Last Updated: 4/16/2010
Budget Issue: Proposed establishment of a new state fund to accept disaster relief and other donations.
Program: California Agency on Service and Volunteering
Finding or Recommendation: Recommend rejection of this proposal, which would create a duplicate private donation fund for disaster relief and give the executive branch far too much power.
Further Detail

Governor Proposes Fund to Collect Private Donations for Disaster Relief and Other Purposes. In conjunction with his proposal to establish a volunteerism agency, the Governor proposes trailer bill language that would establish the California Volunteers Fund in the state treasury, a continuously appropriated fund that would accept tax-deductible cash donations from individuals or private entities. The proceeds of this fund would be available for the proposed volunteerism agency's use for disaster preparedness, response, and relief activities. The fund also could support efforts to increase public participation in community service activities, research concerning volunteerism, and any type of assistance the volunteerism secretary sees fit to give to local nonprofit and governmental entities that utilize volunteers.
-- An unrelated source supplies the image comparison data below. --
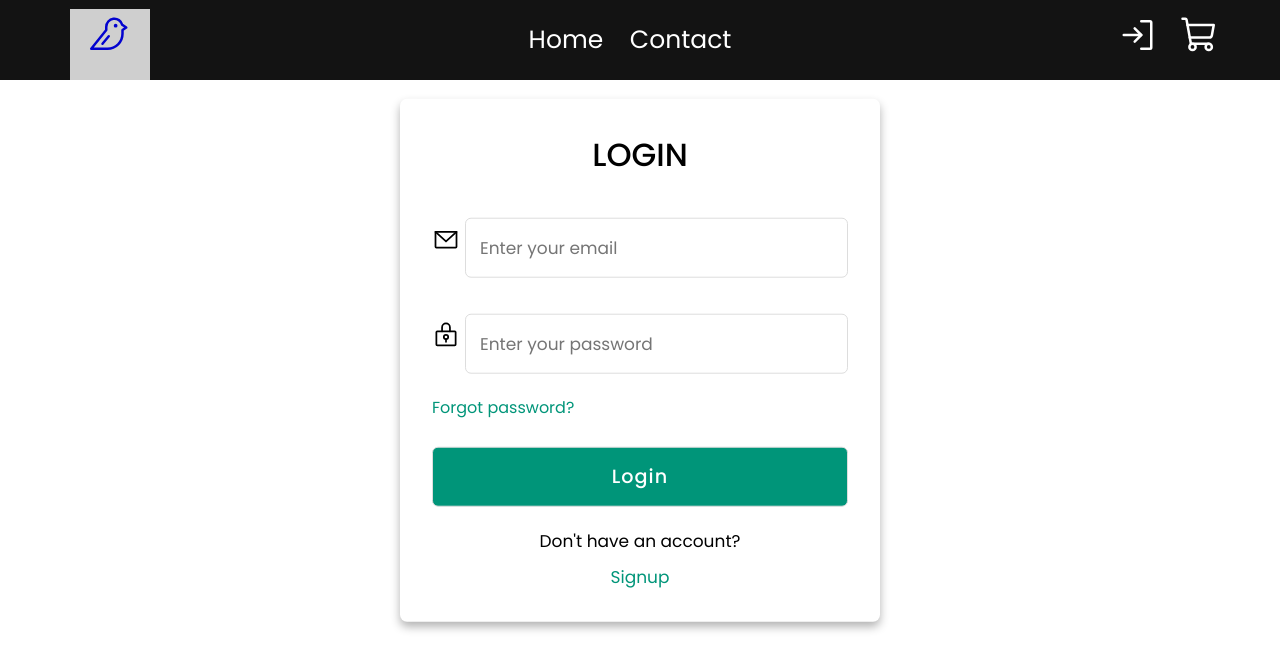
Repository: hoangdanh2/swp301
Page: /register
The author's editor kept a copy of each file at every save. The page is drawn from the files as they stood at one save, then again after the next save.
The browser window is 1280 px wide. The pictures show the whole page.
The pointer rests on the first visible `.links a`.
The project was rebuilt for these pictures with package versions that can differ from the ones it lists, and the page was loaded fresh each time. Also part of the build but not shown: src/pages/shop/product.jsx, src/pages/shop/shop.css, src/pages/shop/shop.jsx, src/pages/contact/contact.jsx, src/pages/cart/cart-item.jsx, src/pages/cart/cart.css, src/pages/cart/cart.jsx.

Above is the page before, as saved 2023-05-29 12:59:50.

### src/App.js
import './App.css';
import { BrowserRouter as Router, Routes, Route } from "react-router-dom";
import { Navbar } from "./components/navbar";
import { Register } from "./pages/register/register";
import { Shop } from "./pages/shop/shop";
import { Contact } from "./pages/contact/contact";
import { Cart } from "./pages/cart/cart";
import { ShopContextProvider } from './context/shop-context';


function App() {
  return (
    <div className = "App">
      <ShopContextProvider>
        <Router>
          <Navbar />
          <Routes>
            <Route path = "/register" element = {<Register />} />
            <Route path = "/" element = {<Shop />} />
            <Route path = "/contact" element = {<Contact />} />
            <Route path = "/cart" element = {<Cart />} />
          </Routes>
        </Router>
      </ShopContextProvider>
    </div>
  );
}

export default App;

### src/App.css
.App {
  width: 100%;
  height: auto;
  min-height: 100vh;
  font-family: 'Segoe UI', Tahoma, Geneva, Verdana, sans-serif;
}

body {
  padding: 0;
  margin: 0;
}

### src/components/navbar.jsx
import React from "react";
import { Link } from "react-router-dom";
import { ShoppingCart, Bird, SignIn } from "phosphor-react";
import "./navbar.css";

export const Navbar = () => {
  return (
    <div className="navbar">
      <div className="links">
        <div className="icon">
          <Link to="/">
            <Bird size={40} />
          </Link>
        </div>
        <div className="middle">
          <Link to="/"> Home </Link>
          <Link to="/contact"> Contact</Link>
        </div>
        <div className="end">
            <Link to="/register">
                <SignIn size={40}/>
            </Link>
          <Link to="/cart">
            <ShoppingCart size={40} />
          </Link>
        </div>
      </div>
    </div>
  );
};

### src/pages/register/register.jsx
import React from "react";
import { EnvelopeSimple,LockKey } from "phosphor-react";
import "./register.css";

export const Register = () => {
  return (
    <div className="container">
    <input type="checkbox" id="check"></input>
    <div className="login form">
      <header>LOGIN</header>
      <form action="#">
        <div className="login-form">
        <span className="icon-login"><EnvelopeSimple size={28}></EnvelopeSimple></span>
        <input type="text" id="email" placeholder="Enter your email" required></input>
        <span className="icon-login"><LockKey size={28}></LockKey></span>
        <input type="password" id="password" placeholder="Enter your password" required></input>
        </div>
        <a href="#">Forgot password?</a>
        <input type="button" className="button" value="Login"></input>
      </form>
      <div className="signup">
        <span className="signup">Don't have an account?
         <label for="check">Signup</label>
        </span>
      </div>
    </div>
    <div className="registration form">
      <header>SIGNUP</header>
      <form action="#">
        <div className="login-form">
        <span className="icon-login"><EnvelopeSimple size={28}></EnvelopeSimple></span>
        <input type="text" id="email" placeholder="Enter your email" required></input>
        <span className="icon-login"><LockKey size={28}></LockKey></span>
        <input type="password" id="password" placeholder="Create a password" required></input>
        <span className="icon-login"><LockKey size={28}></LockKey></span>
        <input type="password" id="password"  placeholder="Confirm your password" required></input>
        <input type="button" className="button" value="Signup" required></input>
        </div>
      </form>
      <div className="signup">
        <span className="signup">Already have an account?
         <label for="check">Login</label>
        </span>
      </div>
    </div>
  </div>
  );
};

### src/context/shop-context.jsx
import { createContext, useEffect, useState } from "react";
import { PRODUCTS } from "../products";

export const ShopContext = createContext(null);

const getDefaultCart = () => {
    let cart = {};
    for (let i = 1; i < PRODUCTS.length + 1; i++) {
        cart[i] = 0;
    }
    return cart;
}

export const ShopContextProvider = (props) => {
    const [cartItems, setCartItems] = useState(getDefaultCart());

    const getTotalCartAmount = () => {
        let totalAmount = 0;
        for (const item in cartItems) {
            if (cartItems[item] > 0) {
                let itemInfo = PRODUCTS.find((product) => product.id === Number(item));
                totalAmount += cartItems[item] *itemInfo.price;
            }
        }
        return totalAmount;
    };

    const addToCart = (itemId) => {
        setCartItems((prev) => ({ ...prev, [itemId]: prev[itemId] + 1}));
    };

    const removeFromCart = (itemId) => {
        setCartItems((prev) => ({ ...prev, [itemId]: prev[itemId] - 1}));
    };

    const updateCartItemCount = (newAmount, itemId) => {
        setCartItems((prev) => ({ ...prev, [itemId]: newAmount }));
    };

    const checkout = () => {
        setCartItems(getDefaultCart());
    };

    const contextValue = {
        cartItems,
        addToCart,
        updateCartItemCount,
        removeFromCart,
        getTotalCartAmount,
        checkout,
    };

    return (
        <ShopContext.Provider value={contextValue}>
            {props.children}
        </ShopContext.Provider>
    );
};

### src/components/navbar.css
.navbar {
    width: 100%;
    height: 80px;
    background-color: rgb(19, 19, 19);
    display: flex;
    justify-content: center;
    align-items: center;
}

.links {
    margin-right: 50px;
    display: flex;
    align-items: center;
    justify-content: space-between;
    width: 100%;
}

.icon {
    margin-left: 50px;
}

.end {
    padding: 0 10px;
}

.links a {
    text-decoration: none;
    color: white;
    margin-left: 20px;
    font-size: 25px;
}
.links a:hover {
    width: 100%;
    color: blue;
    background-color: white;
    opacity: 0.8;
    padding: 20px;
}

### src/pages/register/register.css
/* Import Google font - Poppins */
@import url('https://fonts.googleapis.com/css2?family=Poppins:wght@200;300;400;500;600;700&display=swap');
*{
  margin: 0;
  padding: 0;
  box-sizing: border-box;
  font-family: 'Poppins', sans-serif;
}

.container{
  position: absolute;
  top: 50%;
  left: 50%;
  transform: translate(-50%,-50%);
  max-width: 480px;
  width: 100%;
  background: #fff;
  border-radius: 7px;
  box-shadow: 0 5px 10px rgba(0,0,0,0.3);
}

.container .registration{
  display: none;
}

#check:checked ~ .registration{
  display: block;
}

#check:checked ~ .login{
  display: none;
}

#check{
  display: none;
}

.container .form{
  padding: 2rem;
}

.form header{
  font-size: 2rem;
  font-weight: 500;
  text-align: center;
  margin-bottom: 1.5rem;
}

 .form input{
   height: 60px;
   width: 92%;
   padding: 0 14px;
   font-size: 17px;
   margin-top: 15px;
   margin-bottom: 1.3rem;
   border: 1px solid #ddd;
   border-radius: 6px;
   outline: none;
 }

 .form input:focus{
   box-shadow: 0 1px 0 rgba(0,0,0,0.2);
 }

.form a{
  font-size: 16px;
  color: #009579;
  text-decoration: none;
}

.form a:hover{
  text-decoration: underline;
}

.form input.button{
  color: #fff;
  background: #009579;
  font-size: 1.2rem;
  font-weight: 500;
  letter-spacing: 1px;
  margin-top: 1.7rem;
  cursor: pointer;
  transition: 0.4s;
  width: 100%;
}

.form input.button:hover{
  background: #006653;
}

.signup{
  font-size: 17px;
  text-align: center;
}

.signup label{
  color: #009579;
  cursor: pointer;
}

.signup label:hover{
  text-decoration: underline;
}

.icon-login {
  margin-right: 5px;
}

### src/products.js
import product1 from "./assets/products/1.png";
import product2 from "./assets/products/1.png";
import product3 from "./assets/products/1.png";
import product4 from "./assets/products/1.png";
import product5 from "./assets/products/1.png";
import product6 from "./assets/products/1.png";
import product7 from "./assets/products/1.png";
import product8 from "./assets/products/1.png";

export const PRODUCTS = [
  {
    id: 1,
    productName: "Bird Food",
    price: 999.0,
    productImage: product1,
  },
  {
    id: 2,
    productName: "Bird Food",
    price: 1999.0,
    productImage: product2,
  },
  {
    id: 3,
    productName: "Bird Food",
    price: 699.0,
    productImage: product3,
  },
  {
    id: 4,
    productName: "Bird Food",
    price: 228.0,
    productImage: product4,
  },
  {
    id: 5,
    productName: "Bird Food",
    price: 19.99,
    productImage: product5,
  },
  {
    id: 6,
    productName: "Bird Food",
    price: 68.0,
    productImage: product6,
  },
  {
    id: 7,
    productName: "Bird Food",
    price: 120.0,
    productImage: product7,
  },
  {
    id: 8,
    productName: "Bird Food",
    price: 40.0,
    productImage: product8,
  },
];

### src/pages/contact/contact.css
.contact{
    max-width: 400px;
    margin: 0 auto;
    padding: 20px;
}
.title-contact{
    text-align: center;
}
label{
    display: block;
    margin-top: 10px;
}
.form-contact{

    text-align: center;
}
/*
input[type="text"],
input[type="email"],
input[type="message"],
textarea {
  width: 100%;
  padding: 8px;
  border: 1px solid #ccc;
  border-radius: 4px;
  box-sizing: border-box;
  margin-top: 5px;
  margin-bottom: 10px;
} */

input[type="submit"] {
    background-color: #4CAF50;
    color: white;
    padding: 10px 15px;
    border: none;
    border-radius: 4px;
    cursor: pointer;
    font-size: 16px;
  }

  input[type="submit"]:hover {
    background-color: #45a049;
  }

  textarea {
    height: 100px;
  }

Loaded but not shown: public/index.html (common file); src/index.js (common file); src/index.css (common file); src/reportWebVitals.js (common file); public/manifest.json (common file)

After the next save:
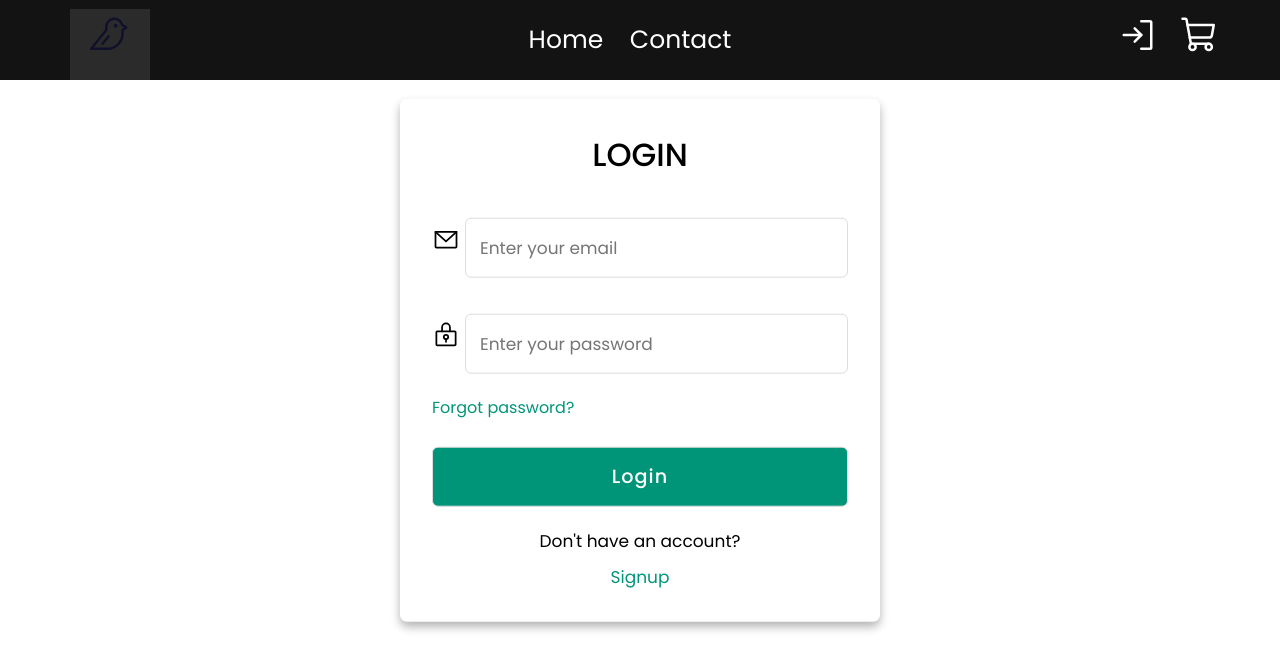
Saved 12 s later.
--- a/src/components/navbar.css
+++ b/src/components/navbar.css
@@ -33,6 +33,6 @@
     width: 100%;
     color: blue;
     background-color: white;
-    opacity: 0.8;
+    opacity: 0.1;
     padding: 20px;
 }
We understand that occasionally CV receives contributions to support relief efforts related to natural disasters in California and that this is one motivation for the proposal.

Recommend Rejection of Proposal. In the event that CV receives such donation offers, it should always direct donors to worthy local and nonprofit efforts directly involved in disaster relief. If a donor insists on making a contribution to the state, the administration instead should direct that donor to the California Emergency Management Agency (CalEMA), which manages the existing Disaster Resistant Communities Fund. That fund may receive cash and other contributions pursuant to Sections 8588.1 and 8588.2 of the Government Code. Subdivision (b)(2) of Section 8588.2 allows CalEMA to develop procedures to use privately donated materials to aid natural disaster victims and otherwise further the purposes of the fund. If the administration believes that these code sections should be amended to give CalEMA more flexibility to manage cash donations from individuals and others, it should propose changes to these existing code sections. It is unnecessary for the state to have two, potentially competing donation funds involved in disaster relief and preparedness. Moreover, the language for the proposed California Volunteers Fund gives far too much authority to the executive branch to manage privately-solicited funds. Accordingly, we recommend that the proposal to create a California Volunteers Fund be rejected.